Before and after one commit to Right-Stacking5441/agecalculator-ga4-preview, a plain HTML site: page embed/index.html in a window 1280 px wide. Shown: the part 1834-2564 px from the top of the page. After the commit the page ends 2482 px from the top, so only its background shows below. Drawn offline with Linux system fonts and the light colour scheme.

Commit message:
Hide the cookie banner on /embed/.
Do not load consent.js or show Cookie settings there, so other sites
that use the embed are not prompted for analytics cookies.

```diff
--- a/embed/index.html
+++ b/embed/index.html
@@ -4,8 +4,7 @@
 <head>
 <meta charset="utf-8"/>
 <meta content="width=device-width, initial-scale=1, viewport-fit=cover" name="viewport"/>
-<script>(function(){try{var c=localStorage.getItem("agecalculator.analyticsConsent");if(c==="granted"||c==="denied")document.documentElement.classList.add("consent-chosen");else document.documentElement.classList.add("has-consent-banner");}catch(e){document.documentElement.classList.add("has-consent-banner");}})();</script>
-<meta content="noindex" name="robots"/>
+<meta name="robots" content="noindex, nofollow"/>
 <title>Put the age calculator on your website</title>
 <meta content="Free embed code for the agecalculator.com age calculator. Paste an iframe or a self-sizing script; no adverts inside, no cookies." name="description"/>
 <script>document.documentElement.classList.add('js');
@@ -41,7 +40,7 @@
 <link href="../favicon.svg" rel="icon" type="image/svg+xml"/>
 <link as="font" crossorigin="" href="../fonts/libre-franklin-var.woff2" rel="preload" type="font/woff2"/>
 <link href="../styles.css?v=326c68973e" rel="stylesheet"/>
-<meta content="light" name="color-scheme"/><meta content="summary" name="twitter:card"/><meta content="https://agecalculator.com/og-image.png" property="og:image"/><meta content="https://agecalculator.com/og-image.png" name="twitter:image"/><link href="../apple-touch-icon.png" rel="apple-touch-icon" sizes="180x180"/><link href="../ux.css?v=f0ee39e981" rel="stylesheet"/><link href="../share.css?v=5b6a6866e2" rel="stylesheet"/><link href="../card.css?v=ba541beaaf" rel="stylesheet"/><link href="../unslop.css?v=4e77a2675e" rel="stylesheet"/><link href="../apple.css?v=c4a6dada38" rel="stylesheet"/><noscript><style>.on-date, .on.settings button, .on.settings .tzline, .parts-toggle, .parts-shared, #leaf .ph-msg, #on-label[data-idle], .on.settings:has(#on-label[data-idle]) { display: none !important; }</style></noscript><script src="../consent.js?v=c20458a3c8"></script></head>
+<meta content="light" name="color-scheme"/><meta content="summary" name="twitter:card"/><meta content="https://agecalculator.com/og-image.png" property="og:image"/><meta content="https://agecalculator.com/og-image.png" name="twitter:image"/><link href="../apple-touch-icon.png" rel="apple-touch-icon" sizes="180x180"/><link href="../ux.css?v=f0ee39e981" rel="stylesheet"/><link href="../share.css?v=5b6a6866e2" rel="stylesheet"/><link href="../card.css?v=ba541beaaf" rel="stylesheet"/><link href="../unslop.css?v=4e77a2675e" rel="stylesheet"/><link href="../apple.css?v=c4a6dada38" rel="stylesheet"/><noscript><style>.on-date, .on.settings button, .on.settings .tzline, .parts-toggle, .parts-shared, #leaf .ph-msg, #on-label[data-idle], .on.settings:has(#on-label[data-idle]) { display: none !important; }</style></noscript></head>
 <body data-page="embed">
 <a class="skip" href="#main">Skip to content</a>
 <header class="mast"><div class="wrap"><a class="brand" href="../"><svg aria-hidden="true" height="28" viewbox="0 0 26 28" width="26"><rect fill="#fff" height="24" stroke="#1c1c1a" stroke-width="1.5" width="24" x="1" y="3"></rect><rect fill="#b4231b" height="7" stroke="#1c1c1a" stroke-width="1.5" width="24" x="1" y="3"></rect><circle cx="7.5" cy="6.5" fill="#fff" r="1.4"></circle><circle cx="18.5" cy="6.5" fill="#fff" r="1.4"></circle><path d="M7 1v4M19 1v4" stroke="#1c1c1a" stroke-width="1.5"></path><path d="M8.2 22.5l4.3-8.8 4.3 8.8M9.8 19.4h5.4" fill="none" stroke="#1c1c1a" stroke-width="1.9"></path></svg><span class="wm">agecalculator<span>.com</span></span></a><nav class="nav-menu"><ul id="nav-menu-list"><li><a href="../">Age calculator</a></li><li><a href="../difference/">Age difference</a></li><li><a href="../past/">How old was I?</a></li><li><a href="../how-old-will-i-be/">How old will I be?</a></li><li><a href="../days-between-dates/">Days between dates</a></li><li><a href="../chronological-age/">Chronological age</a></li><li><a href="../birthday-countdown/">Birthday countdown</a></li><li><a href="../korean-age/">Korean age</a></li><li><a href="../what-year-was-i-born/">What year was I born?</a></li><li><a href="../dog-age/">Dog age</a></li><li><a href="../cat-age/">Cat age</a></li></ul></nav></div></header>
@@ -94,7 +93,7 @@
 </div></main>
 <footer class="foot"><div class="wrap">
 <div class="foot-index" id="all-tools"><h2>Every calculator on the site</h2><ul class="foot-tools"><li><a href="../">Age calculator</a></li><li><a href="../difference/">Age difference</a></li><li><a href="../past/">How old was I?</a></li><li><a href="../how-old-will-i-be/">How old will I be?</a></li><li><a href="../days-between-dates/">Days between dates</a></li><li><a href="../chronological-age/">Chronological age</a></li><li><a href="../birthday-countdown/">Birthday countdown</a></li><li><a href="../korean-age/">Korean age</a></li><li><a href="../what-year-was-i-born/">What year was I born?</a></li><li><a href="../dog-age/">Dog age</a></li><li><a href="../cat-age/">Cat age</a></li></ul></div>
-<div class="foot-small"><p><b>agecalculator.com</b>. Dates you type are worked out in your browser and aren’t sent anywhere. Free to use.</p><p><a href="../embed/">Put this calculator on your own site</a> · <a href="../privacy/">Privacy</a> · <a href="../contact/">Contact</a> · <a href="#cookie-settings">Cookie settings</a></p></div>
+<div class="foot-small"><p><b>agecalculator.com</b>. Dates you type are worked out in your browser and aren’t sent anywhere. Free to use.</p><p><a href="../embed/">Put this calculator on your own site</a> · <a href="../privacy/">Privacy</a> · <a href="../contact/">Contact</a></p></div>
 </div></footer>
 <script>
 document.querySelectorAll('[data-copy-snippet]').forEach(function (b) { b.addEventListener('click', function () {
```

• Task description:
Going through the listing above, copy out every line that has the string "consent".

• Exercise solution:
Do not load consent.js or show Cookie settings there, so other sites
-<script>(function(){try{var c=localStorage.getItem("agecalculator.analyticsConsent");if(c==="granted"||c==="denied")document.documentElement.classList.add("consent-chosen");else document.documentElement.classList.add("has-consent-banner");}catch(e){document.documentElement.classList.add("has-consent-banner");}})();</script>
-<meta content="light" name="color-scheme"/><meta content="summary" name="twitter:card"/><meta content="https://agecalculator.com/og-image.png" property="og:image"/><meta content="https://agecalculator.com/og-image.png" name="twitter:image"/><link href="../apple-touch-icon.png" rel="apple-touch-icon" sizes="180x180"/><link href="../ux.css?v=f0ee39e981" rel="stylesheet"/><link href="../share.css?v=5b6a6866e2" rel="stylesheet"/><link href="../card.css?v=ba541beaaf" rel="stylesheet"/><link href="../unslop.css?v=4e77a2675e" rel="stylesheet"/><link href="../apple.css?v=c4a6dada38" rel="stylesheet"/><noscript><style>.on-date, .on.settings button, .on.settings .tzline, .parts-toggle, .parts-shared, #leaf .ph-msg, #on-label[data-idle], .on.settings:has(#on-label[data-idle]) { display: none !important; }</style></noscript><script src="../consent.js?v=c20458a3c8"></script></head>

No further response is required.